What is being asked: Scan the listing below for the word "about", then copy each line that has it.

Records:

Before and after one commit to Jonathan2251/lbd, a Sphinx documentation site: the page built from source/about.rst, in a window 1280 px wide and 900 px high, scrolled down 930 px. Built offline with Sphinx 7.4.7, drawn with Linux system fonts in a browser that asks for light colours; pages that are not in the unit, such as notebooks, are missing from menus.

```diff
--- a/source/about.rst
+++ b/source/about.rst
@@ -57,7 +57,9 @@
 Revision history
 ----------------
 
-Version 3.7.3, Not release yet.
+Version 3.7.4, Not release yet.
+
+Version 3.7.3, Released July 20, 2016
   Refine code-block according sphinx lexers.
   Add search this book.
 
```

==

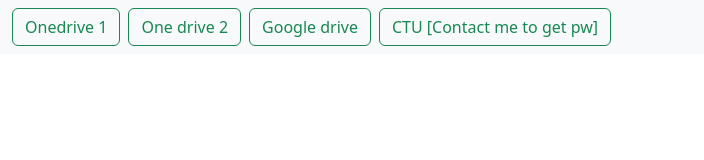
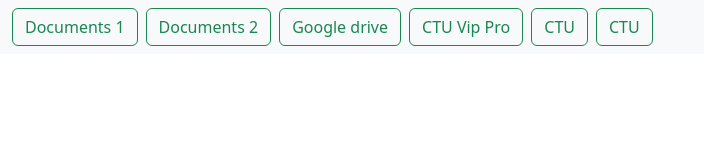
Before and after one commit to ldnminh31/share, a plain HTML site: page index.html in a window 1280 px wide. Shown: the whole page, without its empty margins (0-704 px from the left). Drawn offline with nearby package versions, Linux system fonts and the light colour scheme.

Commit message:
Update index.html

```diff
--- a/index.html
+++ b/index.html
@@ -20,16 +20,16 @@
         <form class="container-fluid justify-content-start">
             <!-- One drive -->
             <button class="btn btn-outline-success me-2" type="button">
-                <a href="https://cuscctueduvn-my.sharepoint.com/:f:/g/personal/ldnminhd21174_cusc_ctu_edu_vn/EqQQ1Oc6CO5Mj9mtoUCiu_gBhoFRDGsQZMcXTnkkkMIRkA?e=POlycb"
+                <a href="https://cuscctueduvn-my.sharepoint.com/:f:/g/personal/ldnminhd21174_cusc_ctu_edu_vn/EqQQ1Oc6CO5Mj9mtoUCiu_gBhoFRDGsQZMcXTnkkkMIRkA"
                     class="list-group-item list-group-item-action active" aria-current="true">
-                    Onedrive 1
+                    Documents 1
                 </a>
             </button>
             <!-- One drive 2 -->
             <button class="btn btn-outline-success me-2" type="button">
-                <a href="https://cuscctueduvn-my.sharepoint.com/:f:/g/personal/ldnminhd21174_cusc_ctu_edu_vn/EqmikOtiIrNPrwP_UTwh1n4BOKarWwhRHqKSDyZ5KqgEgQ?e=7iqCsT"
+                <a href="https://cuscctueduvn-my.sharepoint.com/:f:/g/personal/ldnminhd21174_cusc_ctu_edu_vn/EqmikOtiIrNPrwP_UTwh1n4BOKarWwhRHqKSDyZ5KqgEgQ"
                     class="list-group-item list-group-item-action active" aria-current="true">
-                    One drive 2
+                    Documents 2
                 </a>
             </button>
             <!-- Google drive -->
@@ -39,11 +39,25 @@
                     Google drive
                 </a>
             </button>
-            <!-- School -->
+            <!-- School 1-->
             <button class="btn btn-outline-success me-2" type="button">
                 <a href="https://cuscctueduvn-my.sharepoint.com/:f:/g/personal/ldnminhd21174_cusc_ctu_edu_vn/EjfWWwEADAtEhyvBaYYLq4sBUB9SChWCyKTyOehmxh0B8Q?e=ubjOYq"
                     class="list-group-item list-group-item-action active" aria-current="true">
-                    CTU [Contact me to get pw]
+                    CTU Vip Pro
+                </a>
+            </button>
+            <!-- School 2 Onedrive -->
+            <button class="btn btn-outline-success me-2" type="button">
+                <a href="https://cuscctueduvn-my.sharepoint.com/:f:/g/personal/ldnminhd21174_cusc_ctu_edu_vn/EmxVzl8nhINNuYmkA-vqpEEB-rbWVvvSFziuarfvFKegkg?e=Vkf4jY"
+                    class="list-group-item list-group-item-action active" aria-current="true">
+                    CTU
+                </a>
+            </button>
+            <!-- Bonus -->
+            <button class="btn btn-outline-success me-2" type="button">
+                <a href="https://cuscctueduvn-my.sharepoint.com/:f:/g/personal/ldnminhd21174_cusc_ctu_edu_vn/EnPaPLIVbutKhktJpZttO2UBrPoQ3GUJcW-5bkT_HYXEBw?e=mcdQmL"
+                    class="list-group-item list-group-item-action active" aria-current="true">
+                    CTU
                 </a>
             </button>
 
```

Your solution:
Before and after one commit to Jonathan2251/lbd, a Sphinx documentation site: the page built from source/about.rst, in a window 1280 px wide and 900 px high, scrolled down 930 px. Built offline with Sphinx 7.4.7, drawn with Linux system fonts in a browser that asks for light colours; pages that are not in the unit, such as notebooks, are missing from menus.
--- a/source/about.rst
+++ b/source/about.rst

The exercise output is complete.